The highs and lows of “Wuthering Heights”

The Minnesota Opera takes on the grand emotions in Bernard Herrmann’s Brontë interpretation

Lee Poulis as Heathcliffe an  Sara Jakubiak as Catherine emote as much Bernard Herrmann's work will allow.

photo courtesy Michal Daniel

Lee Poulis as Heathcliffe an Sara Jakubiak as Catherine emote as much Bernard Herrmann’s work will allow.

Andrew Penkalski

What: Wuthering Heights

When: 7:30 p.m., tonight and Saturday

Where: The Ordway Center, 345 Washington St., St. Paul

âÄúWuthering HeightsâÄù can be a hard pill to swallow for modern audiences.
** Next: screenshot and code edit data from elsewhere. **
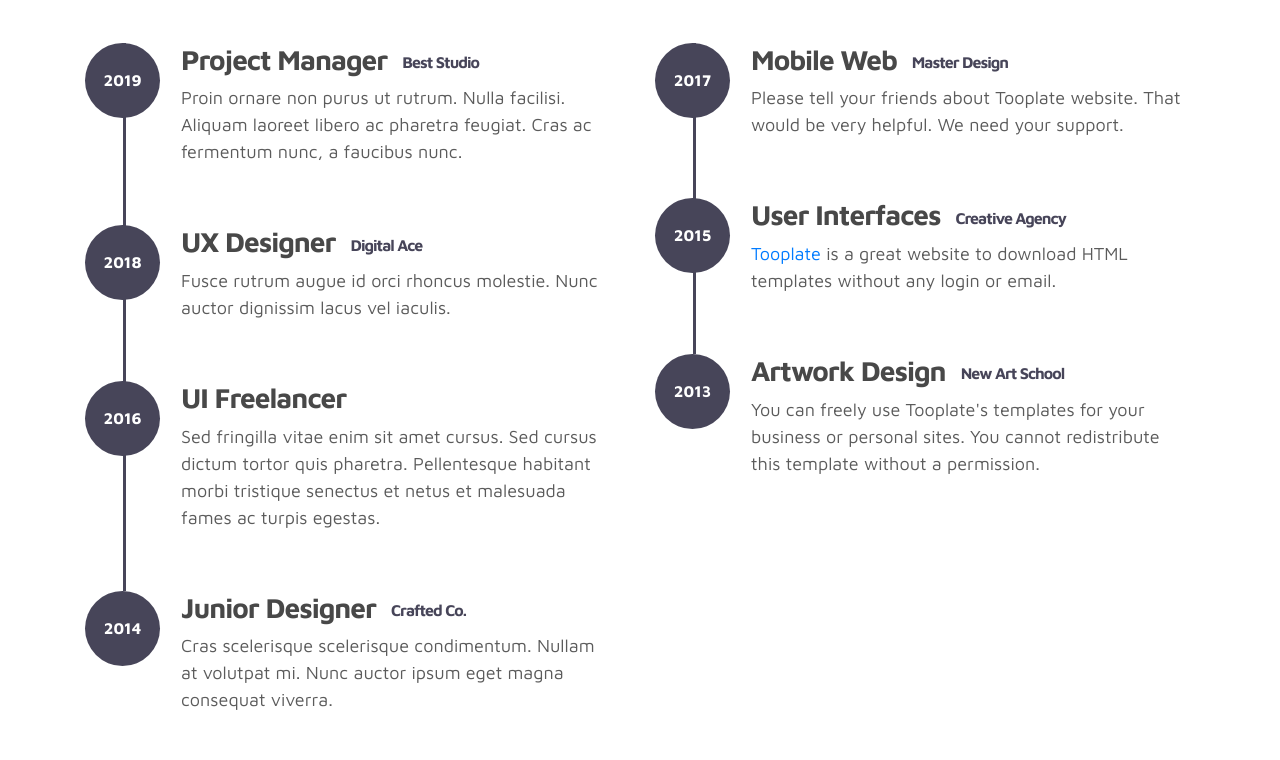
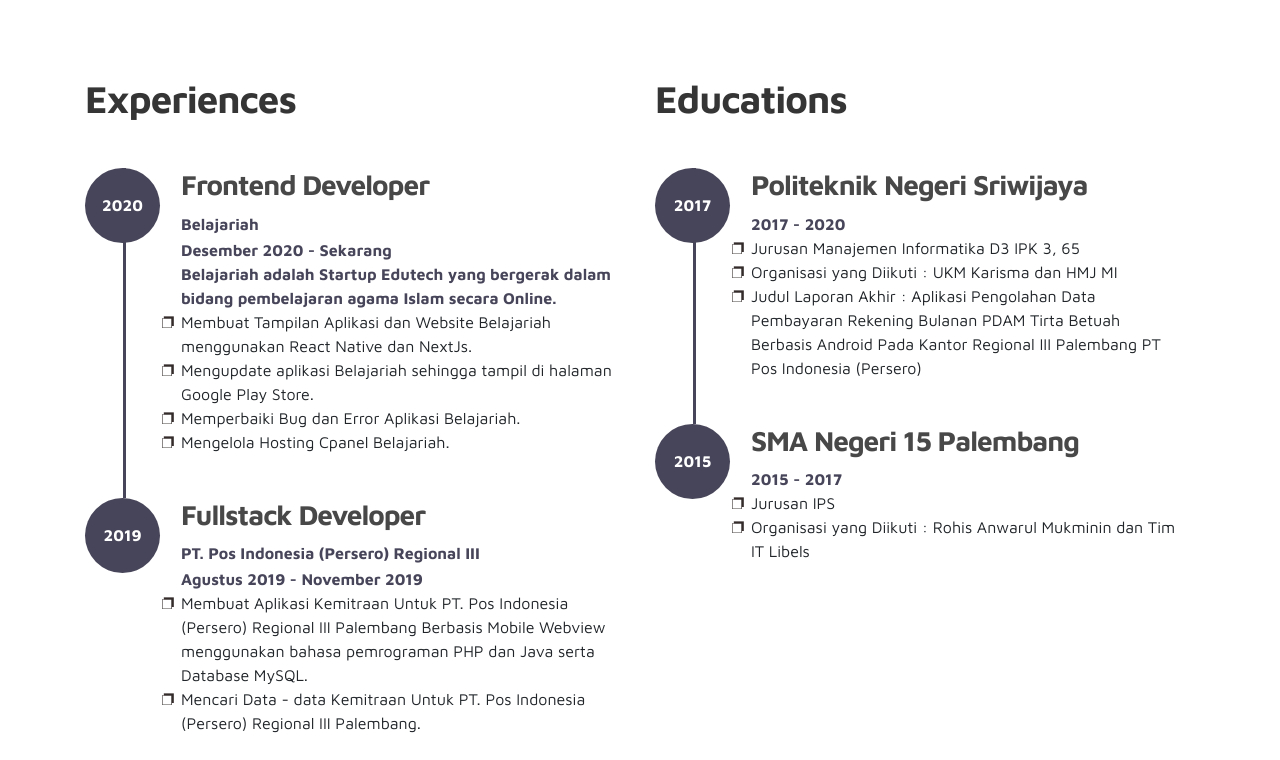
Before and after one commit to rikijenifer/Riki-Jeniper, a plain HTML site: page index.html in a window 1280 px wide. Shown: the part 1684-2444 px from the top of the page. Drawn offline with Linux system fonts and the light colour scheme.

Commit message:
Edit Index.html, add cv, add img banner

```diff
--- a/css/tooplate-style.css
+++ b/css/tooplate-style.css
@@ -21,7 +21,7 @@ body {
   color: #5b5b5b;
   font-size: 14px;
   font-weight: bold;
-  padding: 8px 16px;
+  padding: 8px 16px 8px 0px;
   border-radius: 50px;
   letter-spacing: 0.2px;
 }
@@ -30,9 +30,9 @@ ul {
   margin: 0;
   padding: 0;
 }
-ul li {
+/* ul li {
   list-style: none;
-}
+} */
 
 a {
   font-weight: normal;
@@ -334,6 +334,10 @@ b, strong {
   left: 38px;
 }
 
+.timeline-wrapper, .timeline-info ul li {
+  list-style-image: url(../images/icon/IconDesc.png);
+}
+
 .timeline-yr {
   background: #474559;
   border-radius: 100%;
@@ -357,13 +361,16 @@ b, strong {
   max-width: 432px;
   margin-left: 6em;
 }
+.timeline-info p {
+  margin: 0px;
+}
 .timeline-info small {
   color: #474559;
   font-size: 16px;
   font-weight: bold;
   display: inline-block;
   vertical-align: middle;
-  margin-left: 15px;
+  margin-left: 10px;
 }
 
 .owl-carousel .owl-nav span {
--- a/index.html
+++ b/index.html
@@ -6,7 +6,7 @@
     <meta name="description" content="">
     <meta name="author" content="">
 
-    <title>Marvel HTML Bootstrap 4 Template</title>
+    <title>Portofolio - Riki Jeniper</title>
 
     <link rel="stylesheet" href="css/bootstrap.min.css">
     <link rel="stylesheet" href="css/unicons.css">
@@ -29,7 +29,7 @@ https://www.tooplate.com/view/2115-marvel
     <!-- MENU -->
     <nav class="navbar navbar-expand-sm navbar-light">
         <div class="container">
-            <a class="navbar-brand" href="index.html"><i class='uil uil-user'></i> Marvel</a>
+            <a class="navbar-brand" href="index.html"><i class='uil uil-user'></i> Riki</a>
 
             <button class="navbar-toggler" type="button" data-toggle="collapse" data-target="#navbarNav" aria-controls="navbarNav" aria-expanded="false"
                 aria-label="Toggle navigation">
@@ -83,10 +83,10 @@ https://www.tooplate.com/view/2115-marvel
                                 </div>
                         </h1>
 
-                        <p>Building a successful product is a challenge. I am highly energetic in user experience design, interfaces and web development.</p>
+                        <p>Frontend Developer yang memiliki passion dibidang IT khususnya pemrograman. Berpengalaman dalam membuat aplikasi mobile dan website menggunakan React Native, NextJS, HTML+CSS, dan PHP Native. Mampu bekerja sama dalam tim maupun invidu dan mau belajar hal-hal baru dalam dunia pemrograman.</p>
 
                         <div class="custom-btn-group mt-4">
-                          <a href="#" class="btn mr-lg-2 custom-btn"><i class='uil uil-file-alt'></i> Download Resume</a>
+                          <a href="documents/Riki Jeniper - CV & Portofolio.pdf" class="btn mr-lg-2 custom-btn"><i class='uil uil-file-alt'></i> Download Resume</a>
                           <a href="#contact" class="btn custom-btn custom-btn-bg custom-btn-link">Get a free quote</a>
                         </div>
                     </div>
@@ -94,7 +94,7 @@ https://www.tooplate.com/view/2115-marvel
 
                 <div class="col-lg-5 col-md-12 col-12">
                     <div class="about-image svg">
-                        <img src="images/undraw/undraw_software_engineer_lvl5.svg" class="img-fluid" alt="svg image">
+                        <img src="images/undraw/ImgDeveloper.png" class="img-fluid" alt="svg image">
                     </div>
                 </div>
 
@@ -161,44 +161,40 @@ https://www.tooplate.com/view/2115-marvel
                     <div class="timeline">
                         <div class="timeline-wrapper">
                              <div class="timeline-yr">
-                                  <span>2019</span>
+                                  <span>2020</span>
                              </div>
                              <div class="timeline-info">
-                                  <h3><span>Project Manager</span><small>Best Studio</small></h3>
-                                  <p>Proin ornare non purus ut rutrum. Nulla facilisi. Aliquam laoreet libero ac pharetra feugiat. Cras ac fermentum nunc, a faucibus nunc.</p>
+                                  <h3><span>Frontend Developer</span></h3>
+                                  <small style="margin-left: 0px;">Belajariah</small><br>
+                                  <small style="margin-left: 0px;">Desember 2020 - Sekarang</small>
+                                  <small style="margin-left: 0px;">Belajariah adalah Startup Edutech yang bergerak dalam bidang pembelajaran agama Islam secara Online.</small>
+                                  <ul>
+                                    <li>Membuat Tampilan Aplikasi dan Website Belajariah menggunakan React Native dan NextJs.</li>
+                                    <li>Mengupdate aplikasi Belajariah sehingga tampil di halaman Google
+                                      Play Store.</li>
+                                    <li>Memperbaiki Bug dan Error Aplikasi Belajariah.</li>
+                                    <li>Mengelola Hosting Cpanel Belajariah.</li>
+                                  </ul>
                              </div>
                         </div>
 
                         <div class="timeline-wrapper">
                             <div class="timeline-yr">
-                                <span>2018</span>
+                                <span>2019</span>
                             </div>
                             <div class="timeline-info">
-                                <h3><span>UX Designer</span><small>Digital Ace</small></h3>
-                                <p>Fusce rutrum augue id orci rhoncus molestie. Nunc auctor dignissim lacus vel iaculis.</p>
+                                <h3><span>Fullstack Developer</span></h3>
+                                <small style="margin-left: 0px;">PT. Pos Indonesia (Persero) Regional III</small>
+                                <small style="margin-left: 0px;">Agustus 2019 - November 2019</small>
+                                <ul>
+                                  <li>Membuat Aplikasi Kemitraan Untuk PT. Pos Indonesia (Persero)
+                                    Regional III Palembang Berbasis Mobile Webview menggunakan
+                                    bahasa pemrograman PHP dan Java serta Database MySQL.</li>
+                                  <li>Mencari Data - data Kemitraan Untuk PT. Pos Indonesia (Persero)
+                                    Regional III Palembang.</li>
+                                </ul>
                             </div>
                         </div>
-
-                        <div class="timeline-wrapper">
-                            <div class="timeline-yr">
-                                <span>2016</span>
-                            </div>
-                            <div class="timeline-info">
-                                <h3><span>UI Freelancer</h3>
-                                <p>Sed fringilla vitae enim sit amet cursus. Sed cursus dictum tortor quis pharetra. Pellentesque habitant morbi tristique senectus et netus et malesuada fames ac turpis egestas.</p>
-                            </div>
-                        </div>
-
-                        <div class="timeline-wrapper">
-                            <div class="timeline-yr">
-                                <span>2014</span>
-                            </div>
-                            <div class="timeline-info">
-                                <h3><span>Junior Designer<small>Crafted Co.</small></h3>
-                                <p>Cras scelerisque scelerisque condimentum. Nullam at volutpat mi. Nunc auctor ipsum eget magna consequat viverra.</p>
-                            </div>
-                        </div>
-
                     </div>
                 </div>
 
@@ -211,8 +207,15 @@ https://www.tooplate.com/view/2115-marvel
                                   <span>2017</span>
                              </div>
                              <div class="timeline-info">
-                                  <h3><span>Mobile Web</span><small>Master Design</small></h3>
-                                  <p>Please tell your friends about Tooplate website. That would be very helpful. We need your support.</p>
+                                  <h3><span>Politeknik Negeri Sriwijaya</span></h3>
+                                  <small style="margin-left: 0px;">2017 - 2020</small>
+                                  <ul>
+                                    <li>Jurusan Manajemen Informatika D3 IPK 3, 65</li>
+                                    <li>Organisasi yang Diikuti : UKM Karisma dan HMJ MI</li>
+                                    <li>Judul Laporan Akhir : Aplikasi Pengolahan Data Pembayaran
+                                      Rekening Bulanan PDAM Tirta Betuah Berbasis Android Pada Kantor
+                                      Regional III Palembang PT Pos Indonesia (Persero)</li>
+                                  </ul>
                              </div>
                         </div>
 
@@ -221,18 +224,12 @@ https://www.tooplate.com/view/2115-marvel
                                 <span>2015</span>
                             </div>
                             <div class="timeline-info">
-                                <h3><span>User Interfaces</span><small>Creative Agency</small></h3>
-                                <p><a rel="nofollow" href="https://www.facebook.com/tooplate">Tooplate</a> is a great website to download HTML templates without any login or email.</p>
-                            </div>
-                        </div>
-
-                        <div class="timeline-wrapper">
-                            <div class="timeline-yr">
-                                <span>2013</span>
-                            </div>
-                            <div class="timeline-info">
-                                <h3><span>Artwork Design</span><small>New Art School</small></h3>
-                                <p>You can freely use Tooplate's templates for your business or personal sites. You cannot redistribute this template without a permission.</p>
+                                <h3><span>SMA Negeri 15 Palembang</span></h3>
+                                <small style="margin-left: 0px;">2015 - 2017</small>
+                                <ul>
+                                  <li>Jurusan IPS</li>
+                                  <li>Organisasi yang Diikuti : Rohis Anwarul Mukminin dan Tim IT Libels</li>
+                                </ul>
                             </div>
                         </div>
 
@@ -304,7 +301,7 @@ https://www.tooplate.com/view/2115-marvel
                <div class="row">
 
                     <div class="col-lg-12 col-12">
-                        <p class="copyright-text text-center">Copyright &copy; 2019 Company Name . All rights reserved</p>
+                        <p class="copyright-text text-center">Copyright &copy; 2019 All rights reserved</p>
                         <p class="copyright-text text-center">Designed by <a rel="nofollow" href="https://www.facebook.com/tooplate">Tooplate</a></p>
                     </div>
 
```
Also changed, not shown: images/icon/IconDesc.png (added), images/icon/IconDesc.svg (added), images/undraw/ImgDeveloper.png (added), 1 other file.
Emily BrontëâÄôs sweeping gothic novel carries a heavy melodramatic punch that has softened since mid-19th-century publication.

The storyâÄôs star-crossed lovers, the upper-crust Catherine and the orphaned Heathcliff, seem to be less imprisoned by their Victorian conventions and more so by their adolescent naivety. However, the Minnesota OperaâÄôs production of composer Bernard HerrmannâÄôs stage adaptation, which has been produced only one time prior, is luckily one that plays to the storyâÄôs timeless assets, or at least tries to.

The emotional vigor of âÄúWuthering HeightsâÄù always rested in BrontëâÄôs melding of youthful passion with the romanticized landscape of her northern England setting.

Herrmann, the Academy Award-winning composer who scored Alfred HitchcockâÄôs âÄúPsycho,âÄù crafted a score appropriately teeming with expressionism âÄî a means of enhancing the performanceâÄôs many moments of anguish and ecstasy.

The operatic adaptationâÄôs drastically condensed narrative still gave conductor Michael Christie plenty of opportunities to play with the bell curve of moods.

To accentuate the misery of an English winter or the otherworldly bliss of the oft-metioned moors in springtime, the production includes a screen projection fronting, which drops down during the interludes.

The screen is filled with seasonal imagery while the cast performs behind in varied levels of clarity. The result is powerful. When Heathcliff, played by baritone Lee Poulis, throws open the estateâÄôs snow covered doors in a fit of madness, it feels like an actual burst of cold air is on the way.

While the grandiosity of the score and stage appropriately matches its subject matter, Lucille FletcherâÄôs libretto slightly dampens the emotional highs and lows of the performance.

Although many of the verses during the fits of despair are brutally passionate, the more obligatory dialogue feels exactly like that âÄî an obligation. With a vast collection of crescendos and bursts of high notes, the charactersâÄô boiling points are often never realized.

HermannâÄôs penchant for high-tension scores seems to have suit him for such an interpretation, but there are only only fragments of catharsis here.

However, it comes at no fault of the performers. PoulisâÄô Heathcliff, while restrained in the first few acts, takes an engrossing descent into madness. Ben Wager, singing bass, stole most of the final act with his brutishly drunk Hindley. It is too bad their long notes couldnâÄôt stretch further since the orchestra tended to abandon any bursts of emotion before their peak.

The cast and orchestra admirably attempt to stir up a similar form of emotional fervor that BrontëâÄôs original work initially carried. But the work just has too many built-in flaws.

HermannâÄôs limited approach to a more demanding medium undercuts a tragedy that it should intensify. There is no doubt that âÄúWuthering HeightsâÄù could benefit from reinterpretation, but HermannâÄôs limited ear shows that he wasnâÄôt the man to do it.